I think Sabat is over the top. I found him disturbing and at the same time fascinating. The latter because I have met a few people here and there like him.
Actually, Van sensei graciously joined some of us for coffee after class last week and the conversations were interesting. We briefly discussed a instructor we both knew, whose teaching/training methods were(are) rather "extreme" in our opinions. This conversation reminded me of Sabat. Undoutably such extreme mindset and training will produce good fighters, though the cost is high with injuries and attrition of students.
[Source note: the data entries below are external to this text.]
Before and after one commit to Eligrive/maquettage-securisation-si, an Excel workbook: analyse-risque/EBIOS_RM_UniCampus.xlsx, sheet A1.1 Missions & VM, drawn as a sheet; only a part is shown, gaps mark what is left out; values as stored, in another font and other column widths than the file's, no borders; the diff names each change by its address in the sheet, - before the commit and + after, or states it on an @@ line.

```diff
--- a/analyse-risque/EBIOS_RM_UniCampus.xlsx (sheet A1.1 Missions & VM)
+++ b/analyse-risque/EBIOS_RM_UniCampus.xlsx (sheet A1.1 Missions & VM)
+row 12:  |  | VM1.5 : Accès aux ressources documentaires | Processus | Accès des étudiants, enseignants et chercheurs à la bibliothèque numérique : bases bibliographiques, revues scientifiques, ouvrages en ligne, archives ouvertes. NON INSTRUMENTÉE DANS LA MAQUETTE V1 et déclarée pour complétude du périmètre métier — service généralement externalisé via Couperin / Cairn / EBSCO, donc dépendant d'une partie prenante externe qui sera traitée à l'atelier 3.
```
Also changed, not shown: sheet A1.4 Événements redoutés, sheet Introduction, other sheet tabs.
Also, at one point, Sabat talked about "sparring matches" with some visitors in his dojo. That also reminded me of some of the "matches" we had in the earlier days of the Hancock dojo. So, there were bits and pieces of Sabat's book that had an "oh, yeah..." quality to it. (BTW, Sabat's book HAS NOTHING TO DO WITH ZEN, in case anyone is looking for a discussion on that topic.)
A correction: I meant to list Wiley's "Fillipino Martial Culture" and not "Fillipino Martial Art". The latter deals specifically with Cabales Serrada Escrima. The first book was interesting in presenting some of the living Fillipino masters from the WWII generation (i.e. they've been there, done that.) Cabales was one of the people presented. Cabales, among some of the others, fought death matches as a youth. I would say that requires a certain mindset.
Also, Wes Tasker met and trained with some of those masters and/or instructors from certain lineages. He will attest to a certain "mindset" of some of those folks.
I think each author presents something about a mindset that is needed for "combat" and the various training methods that might get you there. The "price" can be high, I think, physically and psychologically. Each of us has to figure out the limits we are willing to go to prepare ourselves for the "real thing".
Thanks for the link!